* [Problem to work on] Could you return the whole listing exactly?

* [Entries shown]

========================================================================

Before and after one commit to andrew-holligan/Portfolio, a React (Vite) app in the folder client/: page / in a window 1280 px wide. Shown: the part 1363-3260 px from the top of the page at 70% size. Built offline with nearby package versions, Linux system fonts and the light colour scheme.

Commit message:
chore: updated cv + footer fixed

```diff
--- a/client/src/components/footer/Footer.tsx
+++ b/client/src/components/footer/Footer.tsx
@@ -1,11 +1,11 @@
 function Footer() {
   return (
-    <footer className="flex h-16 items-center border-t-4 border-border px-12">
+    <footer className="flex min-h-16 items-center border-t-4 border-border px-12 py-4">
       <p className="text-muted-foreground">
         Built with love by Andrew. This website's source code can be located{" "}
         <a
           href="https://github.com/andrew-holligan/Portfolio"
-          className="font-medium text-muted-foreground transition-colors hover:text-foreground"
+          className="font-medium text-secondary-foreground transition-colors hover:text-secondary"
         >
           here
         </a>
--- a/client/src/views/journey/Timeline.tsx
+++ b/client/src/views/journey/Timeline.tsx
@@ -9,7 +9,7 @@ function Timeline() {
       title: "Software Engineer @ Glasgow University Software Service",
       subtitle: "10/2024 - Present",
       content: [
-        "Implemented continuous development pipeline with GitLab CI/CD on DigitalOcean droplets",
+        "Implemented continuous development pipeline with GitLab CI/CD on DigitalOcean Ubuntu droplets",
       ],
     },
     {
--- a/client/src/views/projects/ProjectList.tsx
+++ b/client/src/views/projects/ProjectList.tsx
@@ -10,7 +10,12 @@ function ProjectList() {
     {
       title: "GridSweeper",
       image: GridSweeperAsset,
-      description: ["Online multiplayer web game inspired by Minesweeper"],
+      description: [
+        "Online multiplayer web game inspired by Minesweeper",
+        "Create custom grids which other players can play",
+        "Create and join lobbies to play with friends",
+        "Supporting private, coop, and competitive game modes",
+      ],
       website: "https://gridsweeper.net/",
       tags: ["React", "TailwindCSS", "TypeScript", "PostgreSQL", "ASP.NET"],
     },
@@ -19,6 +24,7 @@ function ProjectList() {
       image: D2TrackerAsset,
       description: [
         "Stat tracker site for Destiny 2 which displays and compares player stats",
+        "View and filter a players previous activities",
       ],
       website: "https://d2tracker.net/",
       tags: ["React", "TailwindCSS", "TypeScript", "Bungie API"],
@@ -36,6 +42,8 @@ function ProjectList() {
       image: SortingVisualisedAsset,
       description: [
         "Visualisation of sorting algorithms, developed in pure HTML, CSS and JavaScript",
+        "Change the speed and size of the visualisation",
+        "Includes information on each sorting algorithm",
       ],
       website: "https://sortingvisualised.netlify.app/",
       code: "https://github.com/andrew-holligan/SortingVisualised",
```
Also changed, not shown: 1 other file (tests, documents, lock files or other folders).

========================================================================

* [Response area]
Before and after one commit to andrew-holligan/Portfolio, a React (Vite) app in the folder client/: page / in a window 1280 px wide. Shown: the part 1363-3260 px from the top of the page at 70% size. Built offline with nearby package versions, Linux system fonts and the light colour scheme.

Commit message:
chore: updated cv + footer fixed

```diff
--- a/client/src/components/footer/Footer.tsx
+++ b/client/src/components/footer/Footer.tsx
@@ -1,11 +1,11 @@
 function Footer() {
   return (
-    <footer className="flex h-16 items-center border-t-4 border-border px-12">
+    <footer className="flex min-h-16 items-center border-t-4 border-border px-12 py-4">
       <p className="text-muted-foreground">
         Built with love by Andrew. This website's source code can be located{" "}
         <a
           href="https://github.com/andrew-holligan/Portfolio"
-          className="font-medium text-muted-foreground transition-colors hover:text-foreground"
+          className="font-medium text-secondary-foreground transition-colors hover:text-secondary"
         >
           here
         </a>
--- a/client/src/views/journey/Timeline.tsx
+++ b/client/src/views/journey/Timeline.tsx
@@ -9,7 +9,7 @@ function Timeline() {
       title: "Software Engineer @ Glasgow University Software Service",
       subtitle: "10/2024 - Present",
       content: [
-        "Implemented continuous development pipeline with GitLab CI/CD on DigitalOcean droplets",
+        "Implemented continuous development pipeline with GitLab CI/CD on DigitalOcean Ubuntu droplets",
       ],
     },
     {
--- a/client/src/views/projects/ProjectList.tsx
+++ b/client/src/views/projects/ProjectList.tsx
@@ -10,7 +10,12 @@ function ProjectList() {
     {
       title: "GridSweeper",
       image: GridSweeperAsset,
-      description: ["Online multiplayer web game inspired by Minesweeper"],
+      description: [
+        "Online multiplayer web game inspired by Minesweeper",
+        "Create custom grids which other players can play",
+        "Create and join lobbies to play with friends",
+        "Supporting private, coop, and competitive game modes",
+      ],
       website: "https://gridsweeper.net/",
       tags: ["React", "TailwindCSS", "TypeScript", "PostgreSQL", "ASP.NET"],
     },
@@ -19,6 +24,7 @@ function ProjectList() {
       image: D2TrackerAsset,
       description: [
         "Stat tracker site for Destiny 2 which displays and compares player stats",
+        "View and filter a players previous activities",
       ],
       website: "https://d2tracker.net/",
       tags: ["React", "TailwindCSS", "TypeScript", "Bungie API"],
@@ -36,6 +42,8 @@ function ProjectList() {
       image: SortingVisualisedAsset,
       description: [
         "Visualisation of sorting algorithms, developed in pure HTML, CSS and JavaScript",
+        "Change the speed and size of the visualisation",
+        "Includes information on each sorting algorithm",
       ],
       website: "https://sortingvisualised.netlify.app/",
       code: "https://github.com/andrew-holligan/SortingVisualised",
```
Also changed, not shown: 1 other file (tests, documents, lock files or other folders).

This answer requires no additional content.